Exercise:
For the string "xtask", report how many lines in the records below contain it, and nothing more.

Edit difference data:
++++++
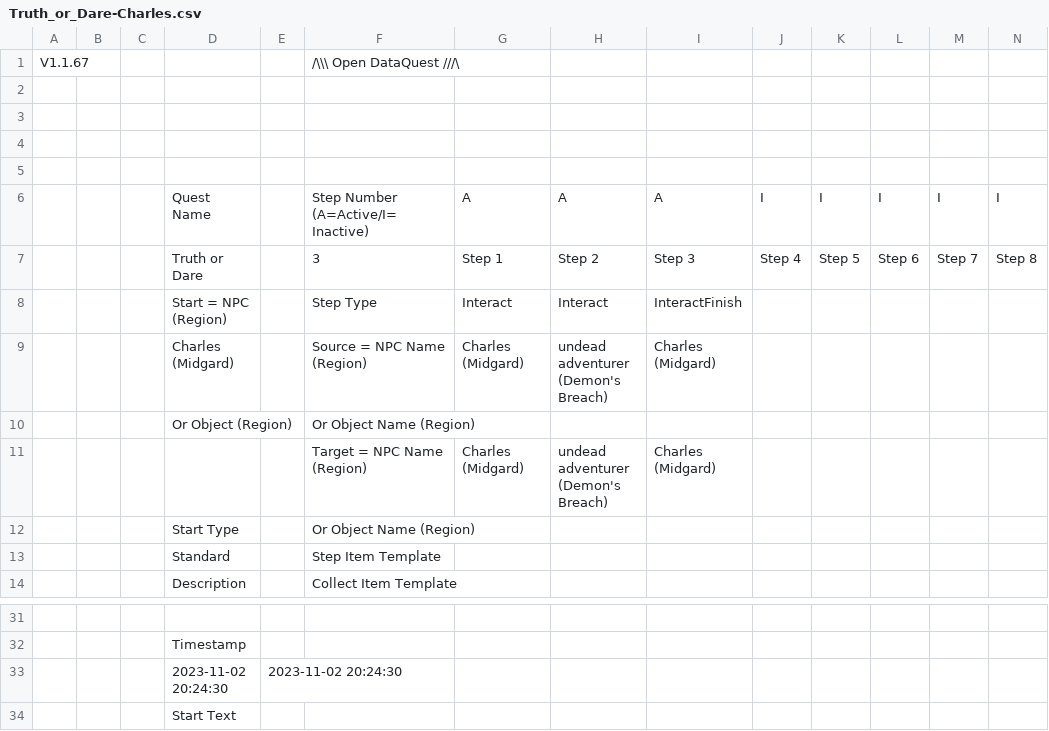
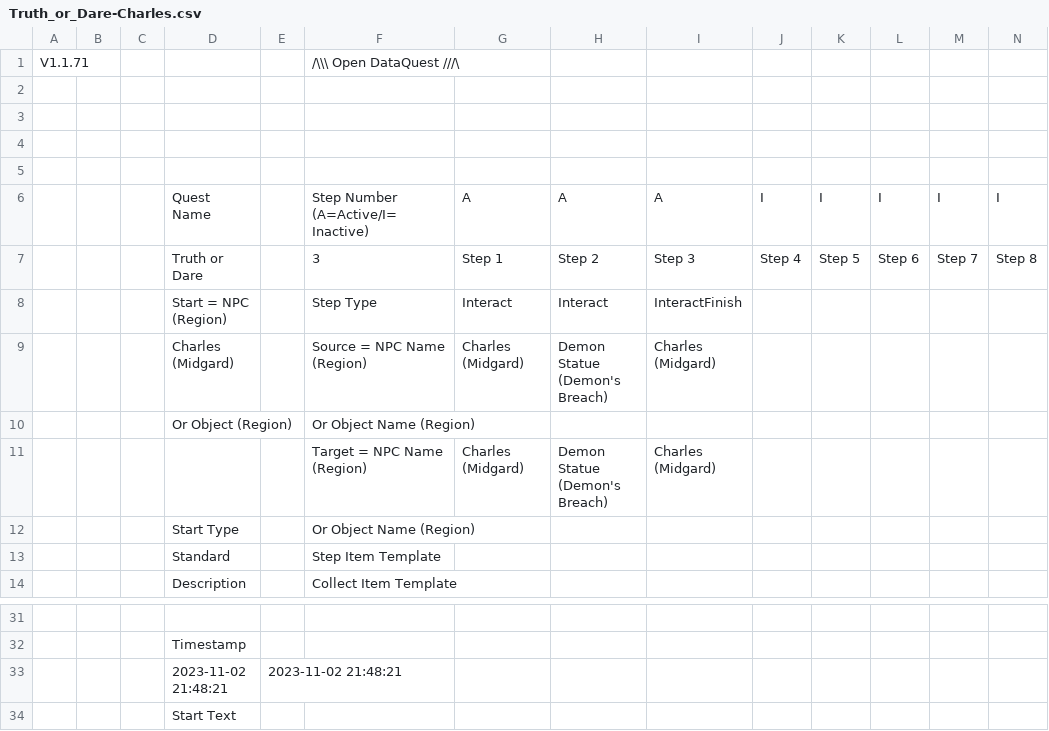
Before and after one commit to DigitalBox98/OpenDataquest, a CSV file: quests/Midgard/Truth_or_Dare-Charles.csv, drawn as a sheet; only a part is shown, gaps mark what is left out; removed rows and columns are numbered as before the commit, all else as after; rows hold the shown columns only; the diff names each change by its address in the sheet, - before the commit and + after, or states it on an @@ line.

Commit message:
Update mid quest and template to v71

```diff
--- a/quests/Midgard/Truth_or_Dare-Charles.csv
+++ b/quests/Midgard/Truth_or_Dare-Charles.csv
-A1: V1.1.67
+A1: V1.1.71
-H9: undead adventurer (Demon's Breach)
+H9: Demon Statue (Demon's Breach)
-H11: undead adventurer (Demon's Breach)
+H11: Demon Statue (Demon's Breach)
-row 33:  |  |  | 2023-11-02 20:24:30 | 2023-11-02 20:24:30
+row 33:  |  |  | 2023-11-02 21:48:21 | 2023-11-02 21:48:21
```
Also changed, not shown: 7 other files.
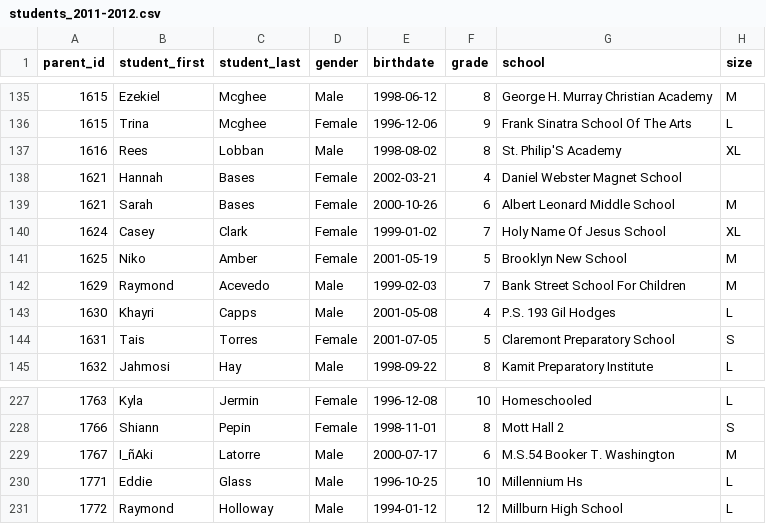
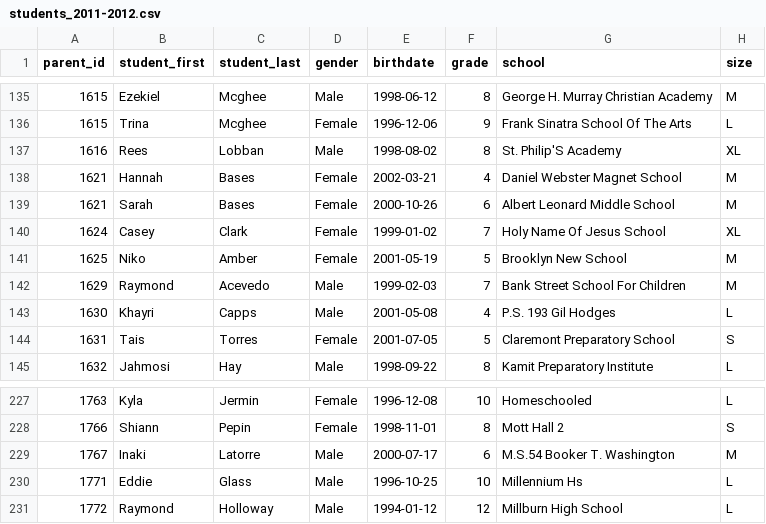
Before and after one commit to hraynaud/pwf-site, a CSV file: lib/tasks/data/students_2011-2012.csv, drawn as a sheet; only a part is shown, gaps mark what is left out; the diff covers the shown part only; the diff names each change by its address in the sheet, - before the commit and + after, or states it on an @@ line.

```diff
--- a/lib/tasks/data/students_2011-2012.csv
+++ b/lib/tasks/data/students_2011-2012.csv
-H138 (size): (empty)
+H138 (size): M
-B229 (student_first): I_ñAki
+B229 (student_first): Inaki
```
Also changed, not shown: 7 edited cells elsewhere in this file, lib/tasks/data/parents_2011-2012.csv, 8 other files.
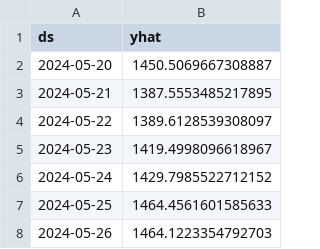
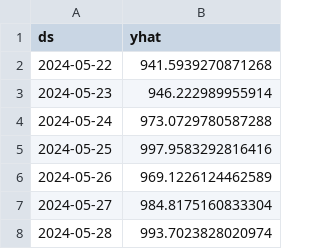
Before and after one commit to waliulrayhan/SGM-Python-API, a CSV file: capacity_forecast_-Nx2n3fX4tZXG6DFHj8O.csv, drawn as a sheet.

```diff
--- a/capacity_forecast_-Nx2n3fX4tZXG6DFHj8O.csv
+++ b/capacity_forecast_-Nx2n3fX4tZXG6DFHj8O.csv
@@ -1,8 +1,8 @@
 ds,yhat
-2024-05-20,1450.5069667308887
-2024-05-21,1387.5553485217895
-2024-05-22,1389.6128539308097
-2024-05-23,1419.4998096618967
-2024-05-24,1429.7985522712152
-2024-05-25,1464.4561601585633
-2024-05-26,1464.1223354792703
+2024-05-22,941.5939270871268
+2024-05-23,946.222989955914
+2024-05-24,973.0729780587288
+2024-05-25,997.9583292816416
+2024-05-26,969.1226124462589
+2024-05-27,984.8175160833304
+2024-05-28,993.7023828020974
```
Also changed, not shown: demand_forecast_-Nx2n3fX4tZXG6DFHj8O.csv, demand_forecast_-NxXNR6vVdQY2Av4KVWc.csv, 5 other files.
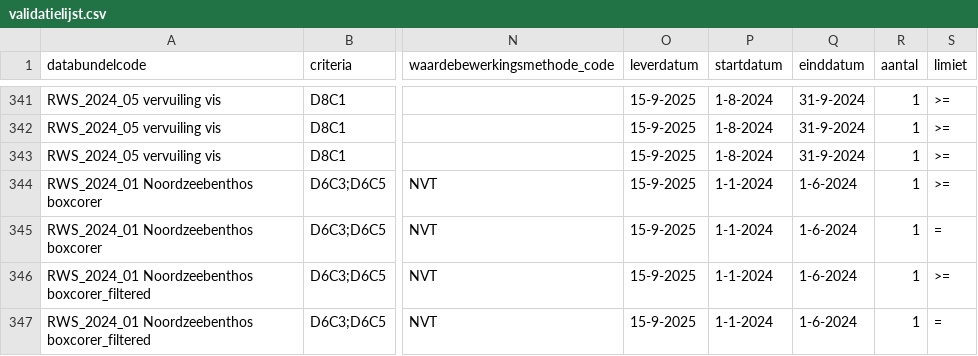
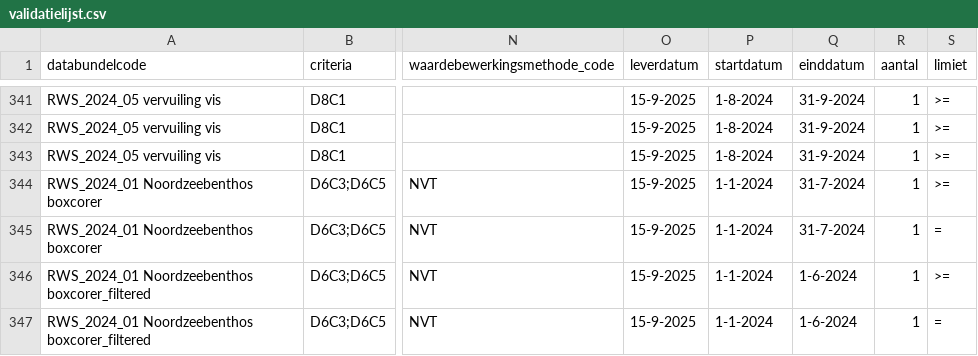
Before and after one commit to openearth/krmvalidatie, a CSV file: data/validatielijst.csv, drawn as a sheet; only a part is shown, gaps mark what is left out; the diff names each change by its address in the sheet, - before the commit and + after, or states it on an @@ line.

Commit message:
update 2024 boxcore daterange to accom scrambled dates 31/7

```diff
--- a/data/validatielijst.csv
+++ b/data/validatielijst.csv
-Q344:Q345 (einddatum): 1-6-2024
+Q344:Q345 (einddatum): 31-7-2024
```
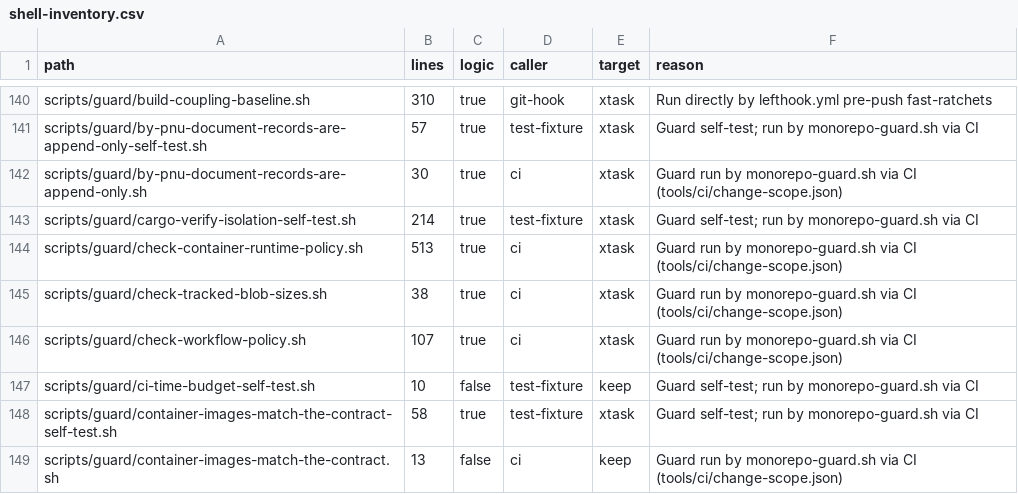
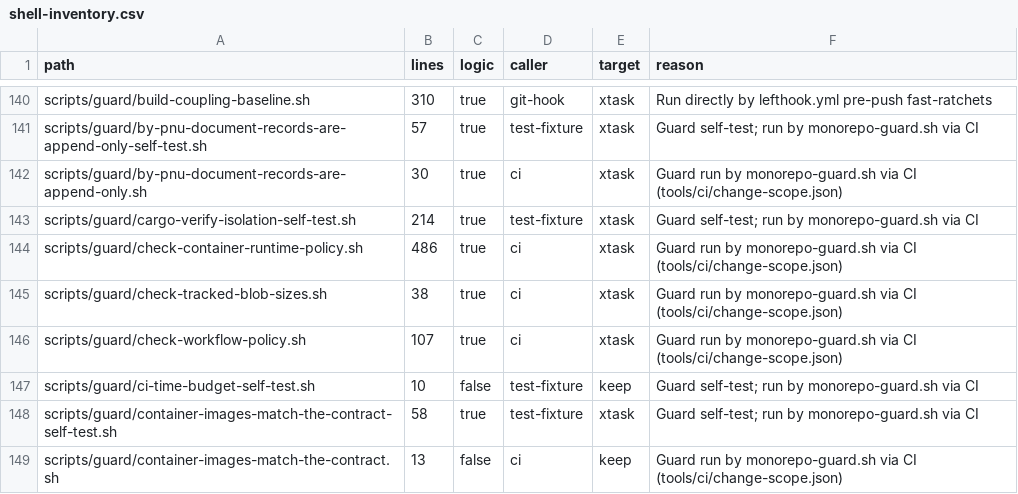
Before and after one commit to perfectory-inc/perfectory-public, a CSV file: docs/domain-stories/shell-inventory.csv, drawn as a sheet; only a part is shown, gaps mark what is left out.

```diff
--- a/docs/domain-stories/shell-inventory.csv
+++ b/docs/domain-stories/shell-inventory.csv
@@ -143,3 +143,3 @@ scripts/guard/by-pnu-document-records-are-append-only.sh,30,true,ci,xtask,Guard
 scripts/guard/cargo-verify-isolation-self-test.sh,214,true,test-fixture,xtask,Guard self-test; run by monorepo-guard.sh via CI
-scripts/guard/check-container-runtime-policy.sh,513,true,ci,xtask,Guard run by monorepo-guard.sh via CI (tools/ci/change-scope.json)
+scripts/guard/check-container-runtime-policy.sh,486,true,ci,xtask,Guard run by monorepo-guard.sh via CI (tools/ci/change-scope.json)
 scripts/guard/check-tracked-blob-sizes.sh,38,true,ci,xtask,Guard run by monorepo-guard.sh via CI (tools/ci/change-scope.json)
```
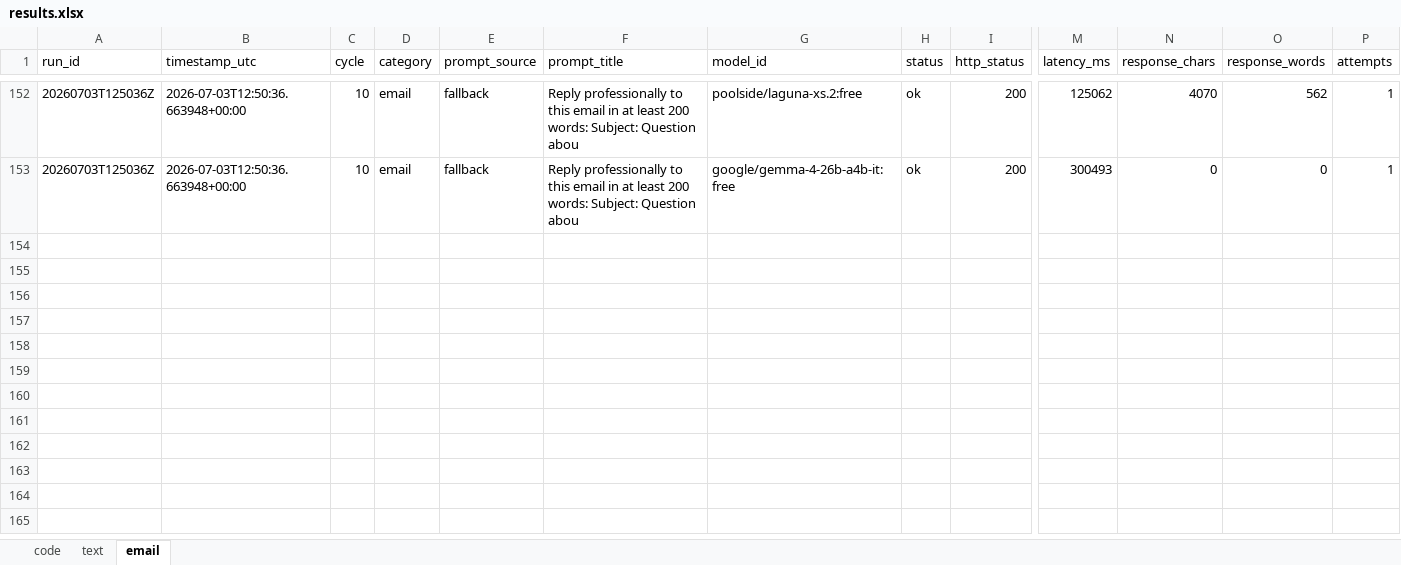
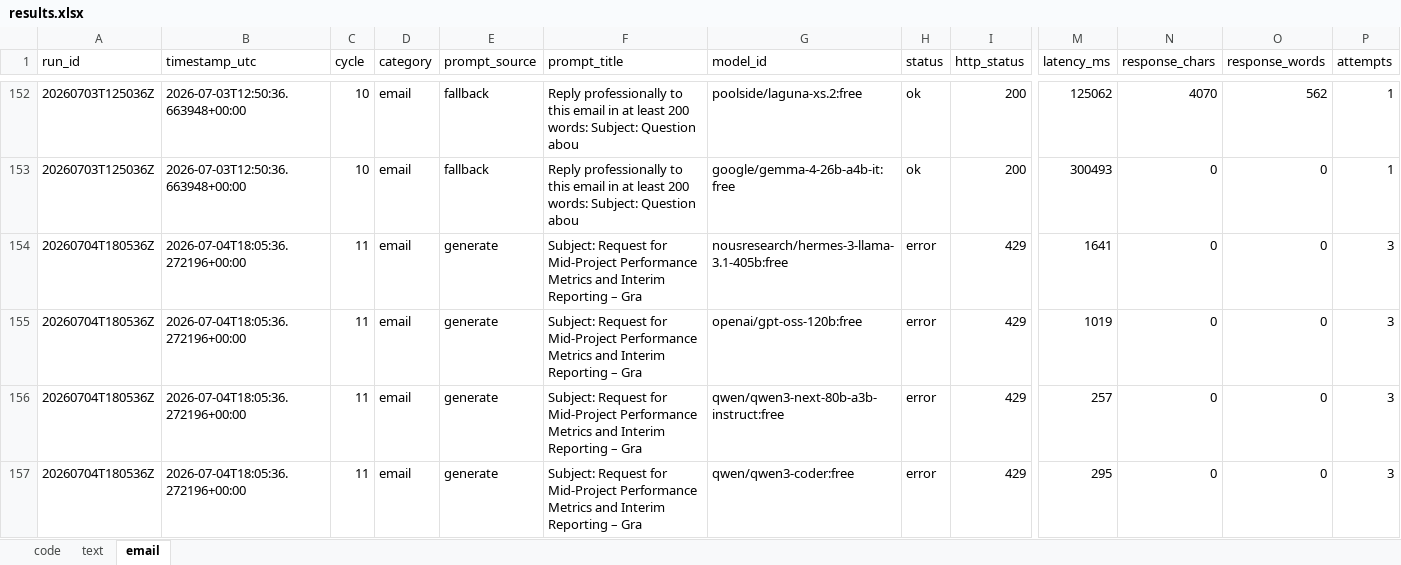
Before and after one commit to upendrasabnis/model-bench, an Excel workbook: results.xlsx, sheet email, drawn as a sheet; only a part is shown, gaps mark what is left out; values as stored, in another font and other column widths than the file's, no borders; rows hold the shown columns only; the diff covers the shown part only; the diff names each change by its address in the sheet, - before the commit and + after, or states it on an @@ line.

```diff
--- a/results.xlsx (sheet email)
+++ b/results.xlsx (sheet email)
+row 154: 20260704T180536Z | 2026-07-04T18:05:36.272196+00:00 | 11 | email | generate | Subject: Request for Mid‑Project Performance Metrics and Interim Reporting – Gra | nousresearch/hermes-3-llama-3.1-405b:free | error | 429 | 1641 | 0 | 0 | 3
+row 155: 20260704T180536Z | 2026-07-04T18:05:36.272196+00:00 | 11 | email | generate | Subject: Request for Mid‑Project Performance Metrics and Interim Reporting – Gra | openai/gpt-oss-120b:free | error | 429 | 1019 | 0 | 0 | 3
+row 156: 20260704T180536Z | 2026-07-04T18:05:36.272196+00:00 | 11 | email | generate | Subject: Request for Mid‑Project Performance Metrics and Interim Reporting – Gra | qwen/qwen3-next-80b-a3b-instruct:free | error | 429 | 257 | 0 | 0 | 3
+row 157: 20260704T180536Z | 2026-07-04T18:05:36.272196+00:00 | 11 | email | generate | Subject: Request for Mid‑Project Performance Metrics and Interim Reporting – Gra | qwen/qwen3-coder:free | error | 429 | 295 | 0 | 0 | 3
```
Also changed, not shown: 12 added rows elsewhere in this sheet, sheet text, sheet code, 31 other files.
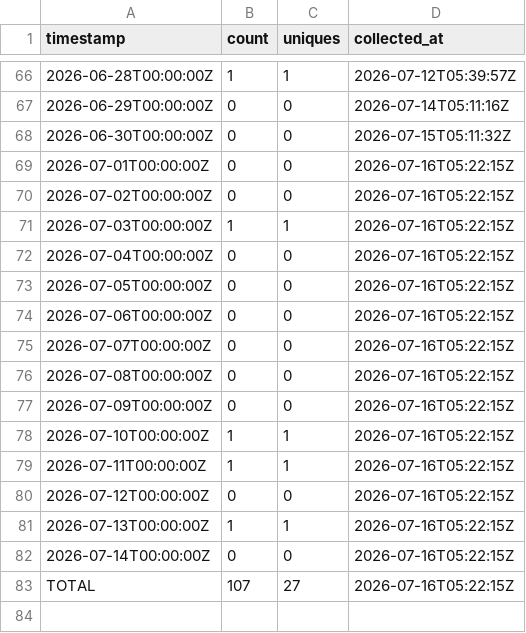
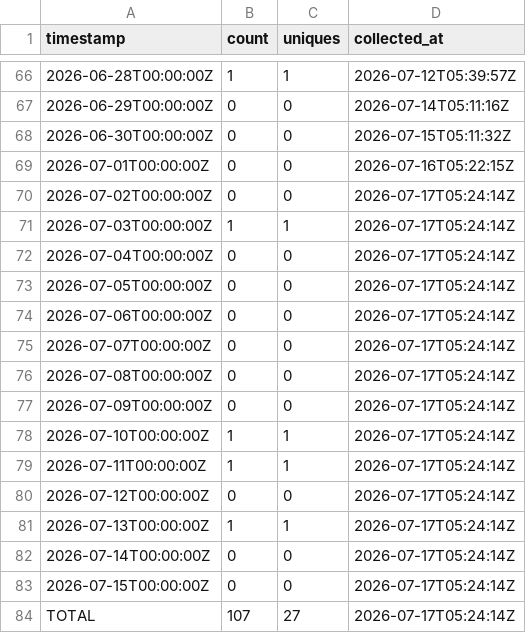
Before and after one commit to J-King-Dottie/dead-internet-tracker, a CSV file: github-traffic/views.csv, drawn as a sheet; only a part is shown, gaps mark what is left out.

```diff
--- a/github-traffic/views.csv
+++ b/github-traffic/views.csv
@@ -69,15 +69,16 @@ timestamp,count,uniques,collected_at
 2026-07-01T00:00:00Z,0,0,2026-07-16T05:22:15Z
-2026-07-02T00:00:00Z,0,0,2026-07-16T05:22:15Z
-2026-07-03T00:00:00Z,1,1,2026-07-16T05:22:15Z
-2026-07-04T00:00:00Z,0,0,2026-07-16T05:22:15Z
-2026-07-05T00:00:00Z,0,0,2026-07-16T05:22:15Z
-2026-07-06T00:00:00Z,0,0,2026-07-16T05:22:15Z
-2026-07-07T00:00:00Z,0,0,2026-07-16T05:22:15Z
-2026-07-08T00:00:00Z,0,0,2026-07-16T05:22:15Z
-2026-07-09T00:00:00Z,0,0,2026-07-16T05:22:15Z
-2026-07-10T00:00:00Z,1,1,2026-07-16T05:22:15Z
-2026-07-11T00:00:00Z,1,1,2026-07-16T05:22:15Z
-2026-07-12T00:00:00Z,0,0,2026-07-16T05:22:15Z
-2026-07-13T00:00:00Z,1,1,2026-07-16T05:22:15Z
-2026-07-14T00:00:00Z,0,0,2026-07-16T05:22:15Z
-TOTAL,107,27,2026-07-16T05:22:15Z
+2026-07-02T00:00:00Z,0,0,2026-07-17T05:24:14Z
+2026-07-03T00:00:00Z,1,1,2026-07-17T05:24:14Z
+2026-07-04T00:00:00Z,0,0,2026-07-17T05:24:14Z
+2026-07-05T00:00:00Z,0,0,2026-07-17T05:24:14Z
+2026-07-06T00:00:00Z,0,0,2026-07-17T05:24:14Z
+2026-07-07T00:00:00Z,0,0,2026-07-17T05:24:14Z
+2026-07-08T00:00:00Z,0,0,2026-07-17T05:24:14Z
+2026-07-09T00:00:00Z,0,0,2026-07-17T05:24:14Z
+2026-07-10T00:00:00Z,1,1,2026-07-17T05:24:14Z
+2026-07-11T00:00:00Z,1,1,2026-07-17T05:24:14Z
+2026-07-12T00:00:00Z,0,0,2026-07-17T05:24:14Z
+2026-07-13T00:00:00Z,1,1,2026-07-17T05:24:14Z
+2026-07-14T00:00:00Z,0,0,2026-07-17T05:24:14Z
+2026-07-15T00:00:00Z,0,0,2026-07-17T05:24:14Z
+TOTAL,107,27,2026-07-17T05:24:14Z
```
Also changed, not shown: github-traffic/clones.csv.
++++++
Written answer:
5